The U.S. currency gained on Monday, rising for three straight sessions, as civilian killings in Bucha, Ukraine and the prospect of increased sanctions pushed investors to seek safety in the U.S. dollar.
The U.S. dollar also continued to benefit from a strong non-farm payrolls report for March that backed expectations for a hefty half a percentage point tightening by the central bank at next month’s meeting.
Russia attacked Ukraine more than a month ago. Unfortunately, the situation in many cities is far from being normal.
Photos from Bucha shocked people all over the world. French President Emmanuel Macron’s comment underlines the severity of the situation. He called for new sanctions and said there were clear indications that Russian forces committed war crimes in the town of Bucha.
Unsurprisingly, the Kremlin denied any accusations related to the murder of civilians in the town.
Furthermore, German Defense Minister Christine Lambrecht said the European Union should discuss ending Russian gas imports. At the moment, the Russian Federation supplies some 40% of Europe’s gas needs.
Dollar and the euro
In late morning trading, the dollar index which tracks the greenback against a basket of currencies gained 0.3% to 98.89.
The single currency, which has been under pressure due to concerns regarding the economic damage from the war in Ukraine, declined. The euro dropped 0.6% to 0.4% versus the U.S. dollar to $1.0988. Against the British pound, the euro declined to a six-day low and it was last down 0.6% at 83.73 pence.
The Japanese yen declined against the U.S. currency. The U.S. dollar gained 0.3% to 122.855 yen.

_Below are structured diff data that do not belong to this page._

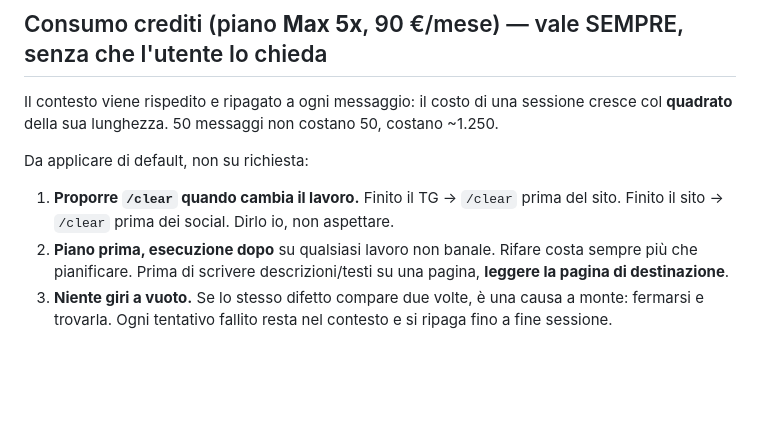
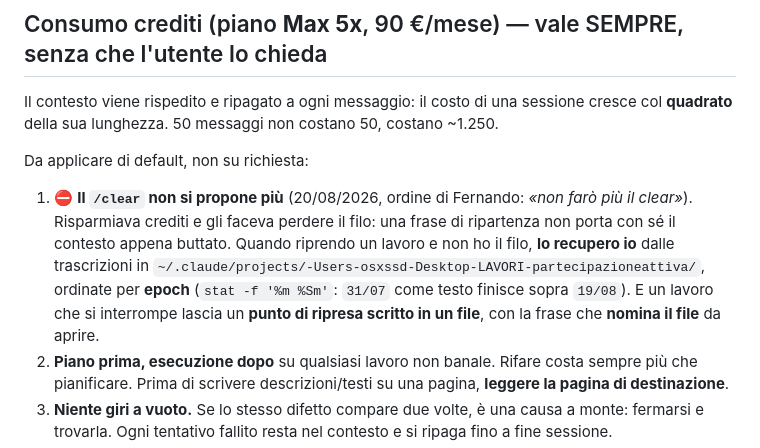
Before and after one commit to partecipazioneattiva/partecipazioneattiva.github.io, a Markdown page: CLAUDE.md, the part around the change. GitHub-like rendering; blank space fills up the shorter version.

Commit message:
Il /clear non si propone più: buttava via il filo invece di alleggerirlo
Il consiglio «fai /clear e poi dimmi facciamo il video di PensAttivo» è
costato una mattinata: la conversazione nuova ha sentito quella frase senza
sapere che esisteva il manuale con la ricerca, e ha aperto la procedura del
TG. Una frase di ripartenza non porta con sé il contesto appena buttato.

Da oggi il filo lo recupero io dalle trascrizioni, e un lavoro interrotto
lascia un punto di ripresa che NOMINA il file da aprire.

Co-Authored-By: Claude Opus 5 <noreply@anthropic.com>

```diff
--- a/CLAUDE.md
+++ b/CLAUDE.md
@@ -272,8 +272,14 @@ cresce col **quadrato** della sua lunghezza. 50 messaggi non costano 50, costano
 
 Da applicare di default, non su richiesta:
 
-1. **Proporre `/clear` quando cambia il lavoro.** Finito il TG → `/clear` prima del
-   sito. Finito il sito → `/clear` prima dei social. Dirlo io, non aspettare.
+1. ⛔ **Il `/clear` non si propone più** (20/08/2026, ordine di Fernando: *«non
+   farò più il clear»*). Risparmiava crediti e gli faceva perdere il filo: una
+   frase di ripartenza non porta con sé il contesto appena buttato. Quando
+   riprendo un lavoro e non ho il filo, **lo recupero io** dalle trascrizioni in
+   `~/.claude/projects/-Users-osxssd-Desktop-LAVORI-partecipazioneattiva/`,
+   ordinate per **epoch** (`stat -f '%m %Sm'`: `31/07` come testo finisce sopra
+   `19/08`). E un lavoro che si interrompe lascia un **punto di ripresa scritto
+   in un file**, con la frase che **nomina il file** da aprire.
 2. **Piano prima, esecuzione dopo** su qualsiasi lavoro non banale. Rifare costa
    sempre più che pianificare. Prima di scrivere descrizioni/testi su una pagina,
    **leggere la pagina di destinazione**.
```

Markets in mainland China were closed for a public holiday. Nevertheless, in offshore trade the yuan remained under pressure due to concerns over a lengthening lockdown in Shanghai. Authorities in Shanghai plan to test all 26 million residents.